#### Aim of the task:
Look over the material for the string "Ensure". Copy every line where it turns up.

#### Records supplied:
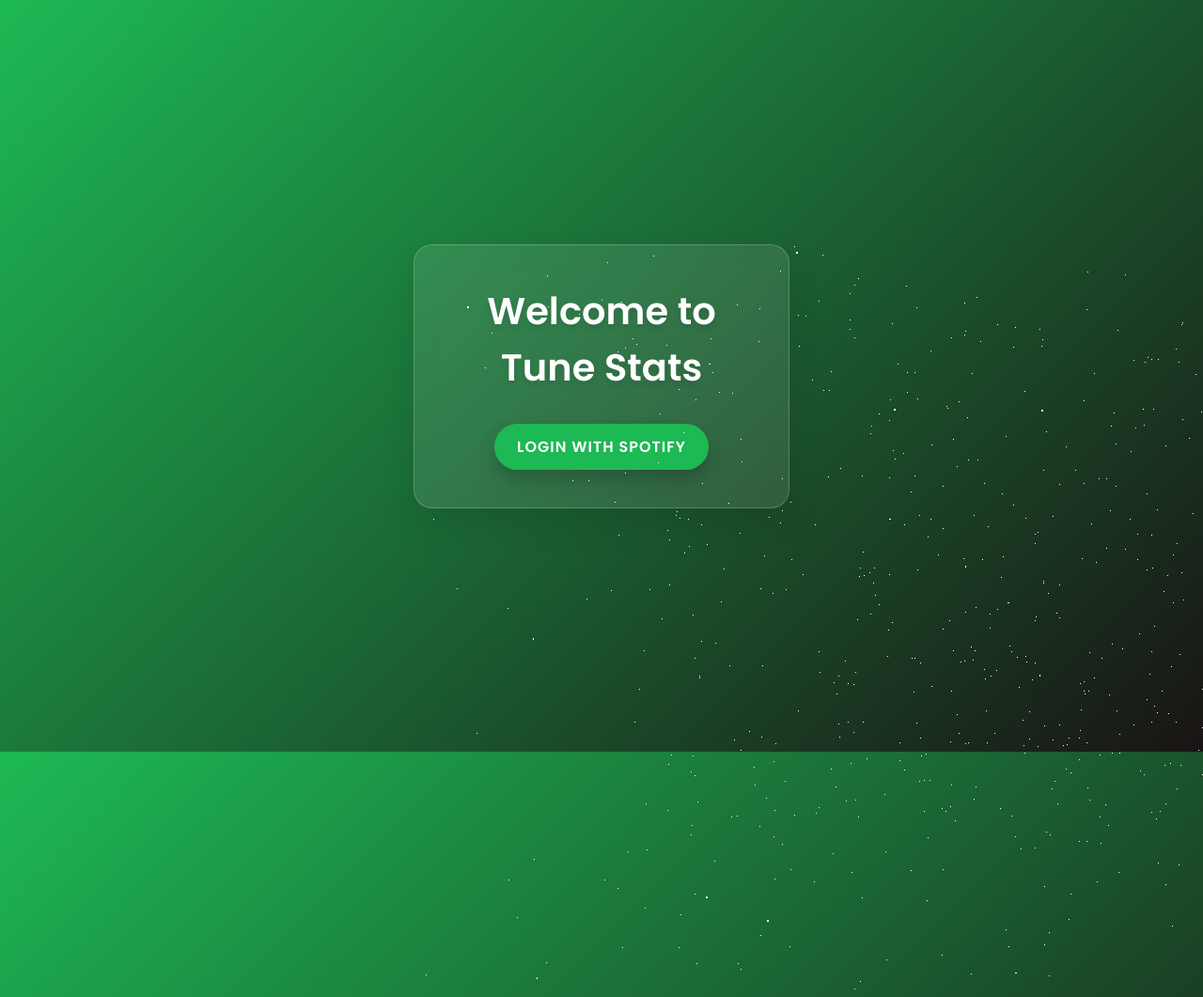
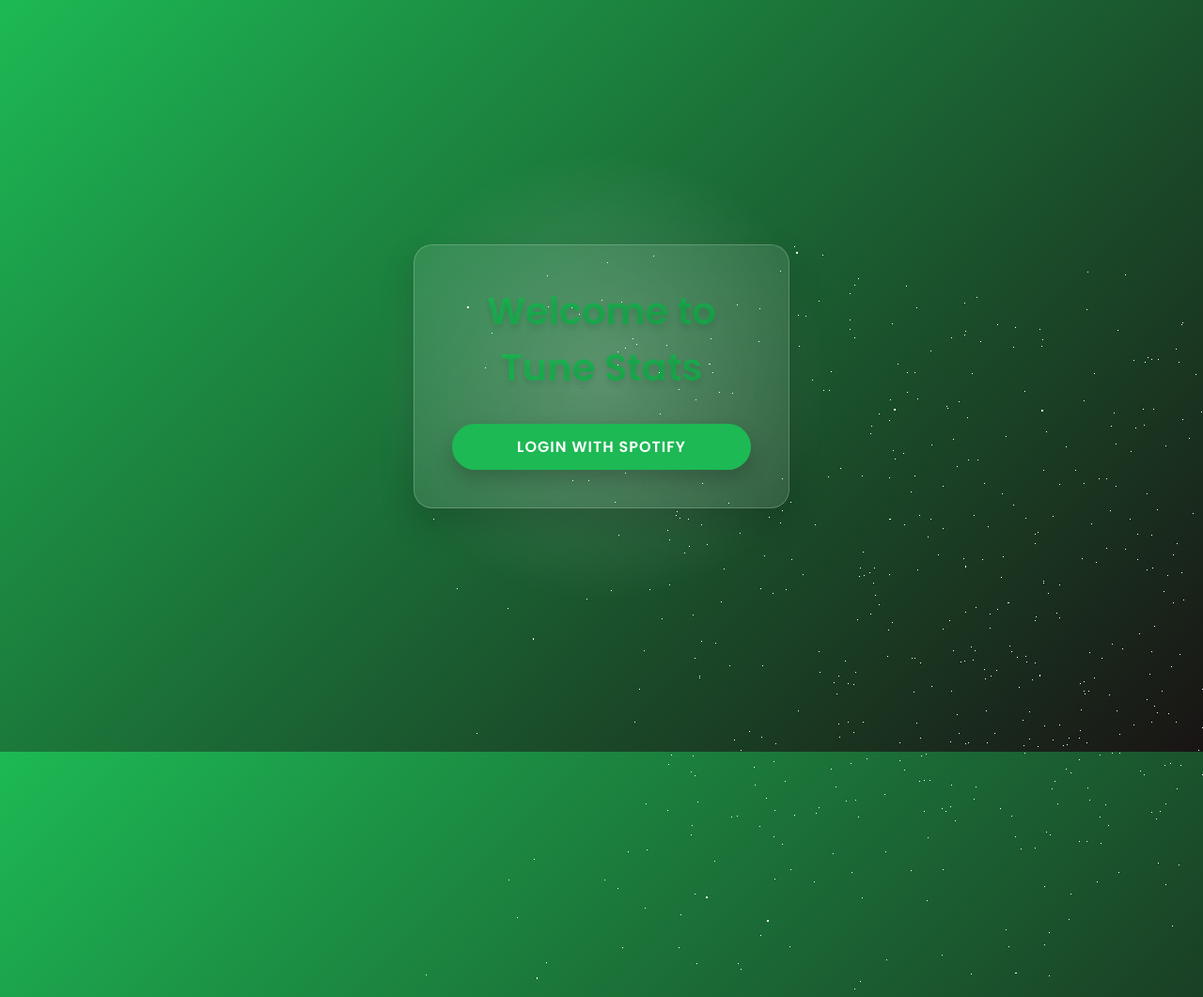
Before and after one commit to Samriddhi84/TuneStats, a Flask app: page / in a window 1280 px wide; the page is wider, and only the part inside the window is pictured. Shown: that part at 94% size. Run offline with Flask 3, Linux system fonts and the light colour scheme.

Commit message:
Update login.css
Button was getting overlapped with canvas

```diff
--- a/static/css/login.css
+++ b/static/css/login.css
@@ -12,20 +12,21 @@
     align-items: center;
     min-height: 100vh;
     overflow: hidden;
+    position: relative;
 }
 
 .login-container {
     background-color: rgba(255, 255, 255, 0.1);
-    backdrop-filter: blur(10px);
+    backdrop-filter: blur(15px);
     border-radius: 20px;
     padding: 40px;
-    text-align: center;
-    box-shadow: 0 15px 35px rgba(0, 0, 0, 0.1);
     width: 100%;
     max-width: 400px;
+    box-shadow: 0 15px 35px rgba(0, 0, 0, 0.2);
+    border: 1px solid rgba(255, 255, 255, 0.2);
     position: relative;
     z-index: 10;
-    border: 1px solid rgba(255, 255, 255, 0.2);
+    /* Ensure container is above the background */
 }
 
 #threejs-container {
@@ -35,12 +36,18 @@
     width: 100%;
     height: 100%;
     z-index: 1;
+    /* Behind the login container */
+    pointer-events: none;
+    /* Allow clicks to pass through */
 }
 
 h1 {
-    color: white;
+    text-align: center;
     margin-bottom: 30px;
     font-size: 2.5rem;
+    background: linear-gradient(45deg, #1DB954, #1aa34a);
+    -webkit-background-clip: text;
+    -webkit-text-fill-color: transparent;
     text-shadow: 0 4px 6px rgba(0, 0, 0, 0.1);
 }
 
@@ -56,6 +63,11 @@
     letter-spacing: 1px;
     transition: all 0.3s ease;
     box-shadow: 0 10px 20px rgba(0, 0, 0, 0.2);
+    position: relative;
+    z-index: 20;
+    /* Ensure button is always on top */
+    width: 100%;
+    text-align: center;
 }
 
 .login-btn:hover {
@@ -68,3 +80,24 @@
     transform: translateY(1px);
     box-shadow: 0 6px 12px rgba(0, 0, 0, 0.2);
 }
+
+/* Sparkle Effect */
+.login-container::before {
+    content: '';
+    position: absolute;
+    top: -50%;
+    left: -50%;
+    width: 200%;
+    height: 200%;
+    background: radial-gradient(circle at center,
+            rgba(255, 255, 255, 0.2) 0%,
+            rgba(255, 255, 255, 0) 50%);
+    animation: rotate 10s linear infinite;
+    z-index: -1;
+}
+
+@keyframes rotate {
+    100% {
+        transform: rotate(360deg);
+    }
+}
```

#### Exercise answer:
+    /* Ensure container is above the background */
+    /* Ensure button is always on top */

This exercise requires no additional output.